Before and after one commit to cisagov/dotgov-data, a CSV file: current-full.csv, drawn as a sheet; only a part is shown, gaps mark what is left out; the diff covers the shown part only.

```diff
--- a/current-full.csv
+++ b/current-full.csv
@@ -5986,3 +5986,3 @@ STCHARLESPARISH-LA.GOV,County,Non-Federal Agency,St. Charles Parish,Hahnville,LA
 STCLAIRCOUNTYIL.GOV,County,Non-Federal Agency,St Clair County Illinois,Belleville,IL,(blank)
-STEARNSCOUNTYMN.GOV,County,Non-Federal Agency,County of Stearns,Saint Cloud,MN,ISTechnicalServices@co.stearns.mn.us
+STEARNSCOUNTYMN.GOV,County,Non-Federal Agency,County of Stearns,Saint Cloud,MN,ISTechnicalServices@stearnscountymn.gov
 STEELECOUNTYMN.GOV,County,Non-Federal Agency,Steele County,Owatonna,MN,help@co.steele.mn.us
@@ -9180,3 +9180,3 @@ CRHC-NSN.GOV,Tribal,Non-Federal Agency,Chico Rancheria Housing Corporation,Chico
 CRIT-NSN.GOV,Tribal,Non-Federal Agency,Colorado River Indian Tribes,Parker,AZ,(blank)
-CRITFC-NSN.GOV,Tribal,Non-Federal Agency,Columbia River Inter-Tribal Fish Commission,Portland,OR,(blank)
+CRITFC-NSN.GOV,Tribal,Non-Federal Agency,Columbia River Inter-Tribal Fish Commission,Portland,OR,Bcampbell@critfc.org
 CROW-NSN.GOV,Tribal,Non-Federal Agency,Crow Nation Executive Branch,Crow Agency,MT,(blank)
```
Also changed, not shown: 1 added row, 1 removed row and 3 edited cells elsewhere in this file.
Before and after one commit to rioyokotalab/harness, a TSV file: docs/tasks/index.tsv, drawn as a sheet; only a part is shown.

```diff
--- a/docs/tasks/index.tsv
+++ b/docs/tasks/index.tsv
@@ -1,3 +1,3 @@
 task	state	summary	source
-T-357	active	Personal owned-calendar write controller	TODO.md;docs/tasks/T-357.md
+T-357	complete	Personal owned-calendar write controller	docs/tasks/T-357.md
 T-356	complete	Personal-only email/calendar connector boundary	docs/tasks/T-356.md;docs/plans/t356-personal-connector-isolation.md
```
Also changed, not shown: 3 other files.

==========

# What the task asks:
A number is the only answer here: how many lines of the material above contain "full"?

# Output for this task:
3